Before-and-after change data
----------

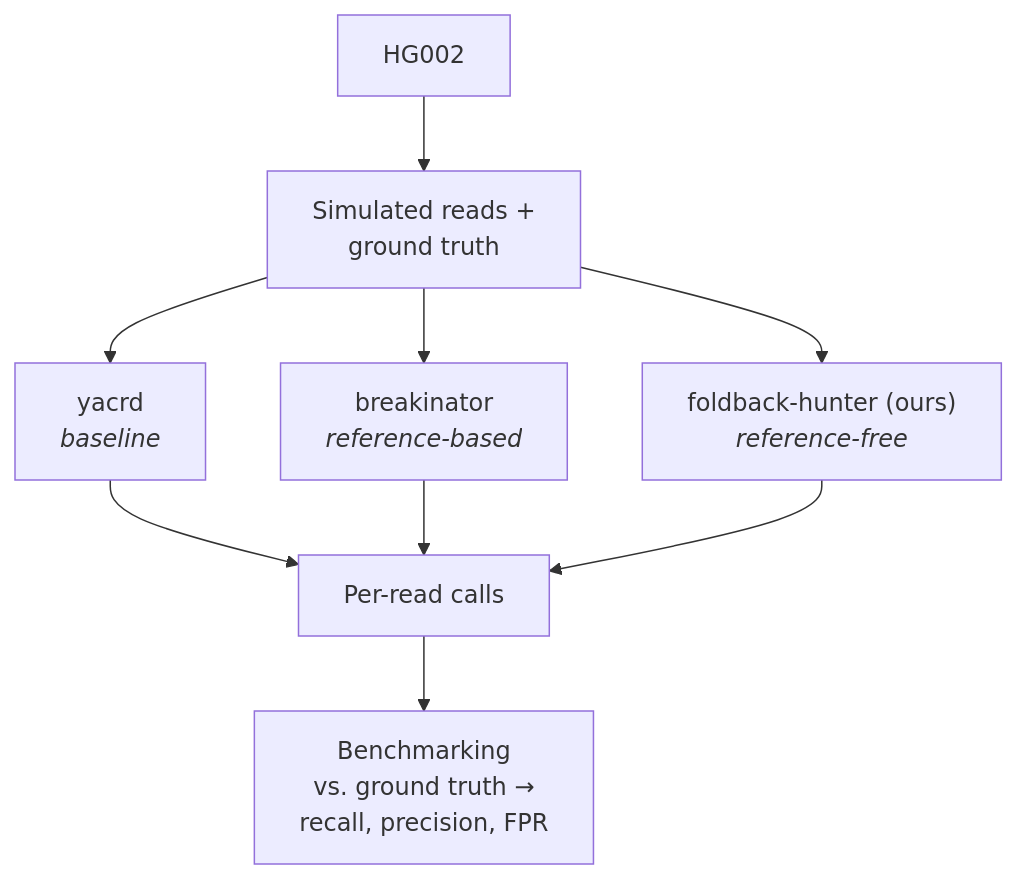
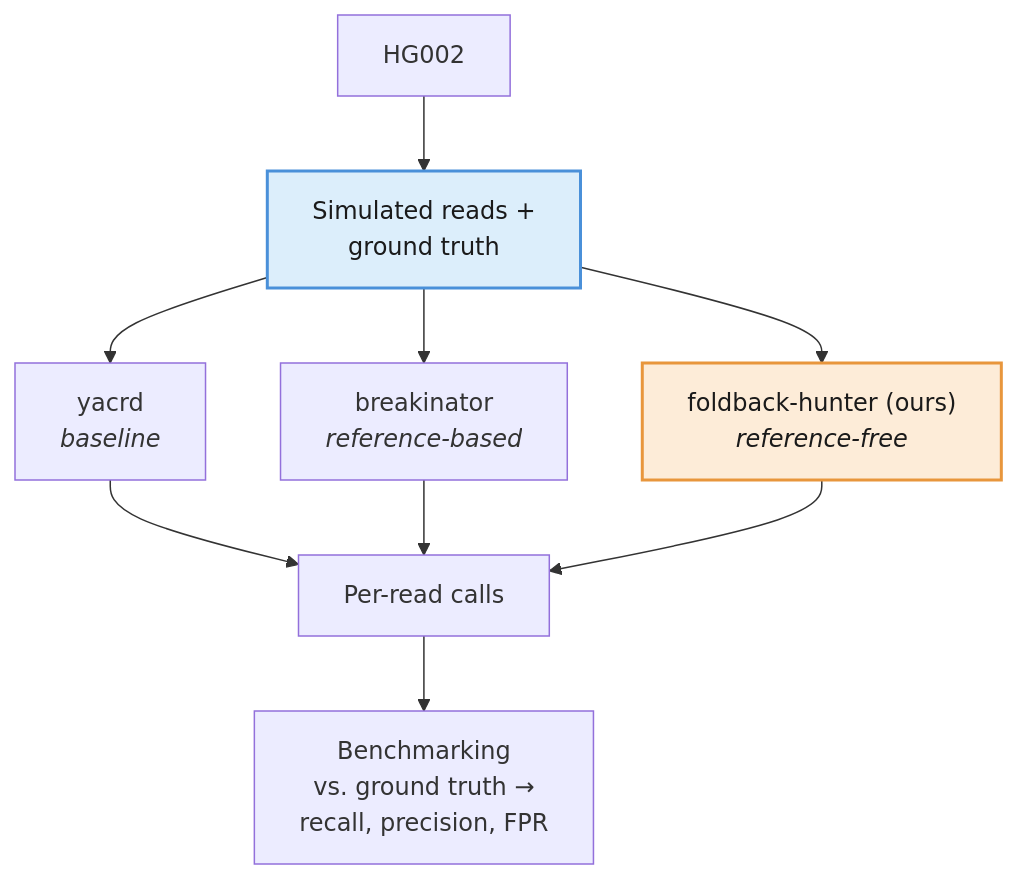
Before and after one commit to collaborativebioinformatics/Foldback_hunters: the first of 4 diagrams in charts.md, drawn with Mermaid. The commit also changed other lines of this file, not shown here.

````diff
--- a/charts.md
+++ b/charts.md
@@ -3,14 +3,19 @@
 ```mermaid
 flowchart TD
     B1[HG002] --> B2[Simulated reads +<br/>ground truth]
 
     B2 --> BASE[yacrd<br/><i>baseline</i>]
     B2 --> RB["breakinator<br/><i>reference-based</i>"]
     B2 --> RF["foldback-hunter (ours)<br/><i>reference-free</i>"]
 
     BASE --> CALLS[Per-read calls]
     RB --> CALLS
     RF --> CALLS
 
     CALLS --> D["Benchmarking<br/>vs. ground truth →<br/>recall, precision, FPR"]
+
+    classDef detailA fill:#DCEEFB,stroke:#4A90D9,stroke-width:2px,color:#1a1a1a;
+    classDef detailC fill:#FDECD8,stroke:#E8963C,stroke-width:2px,color:#1a1a1a;
+    class B2 detailA;
+    class RF detailC;
 ```
````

----------

- [EXERCISE OBJECTIVE]
Reproduce all of the entries exactly as they appear, though any picture they include must be omitted.

- [SOLUTION TO THE EXERCISE]
Before and after one commit to collaborativebioinformatics/Foldback_hunters: the first of 4 diagrams in charts.md, drawn with Mermaid. The commit also changed other lines of this file, not shown here.

````diff
--- a/charts.md
+++ b/charts.md
@@ -3,14 +3,19 @@
 ```mermaid
 flowchart TD
     B1[HG002] --> B2[Simulated reads +<br/>ground truth]
 
     B2 --> BASE[yacrd<br/><i>baseline</i>]
     B2 --> RB["breakinator<br/><i>reference-based</i>"]
     B2 --> RF["foldback-hunter (ours)<br/><i>reference-free</i>"]
 
     BASE --> CALLS[Per-read calls]
     RB --> CALLS
     RF --> CALLS
 
     CALLS --> D["Benchmarking<br/>vs. ground truth →<br/>recall, precision, FPR"]
+
+    classDef detailA fill:#DCEEFB,stroke:#4A90D9,stroke-width:2px,color:#1a1a1a;
+    classDef detailC fill:#FDECD8,stroke:#E8963C,stroke-width:2px,color:#1a1a1a;
+    class B2 detailA;
+    class RF detailC;
 ```
````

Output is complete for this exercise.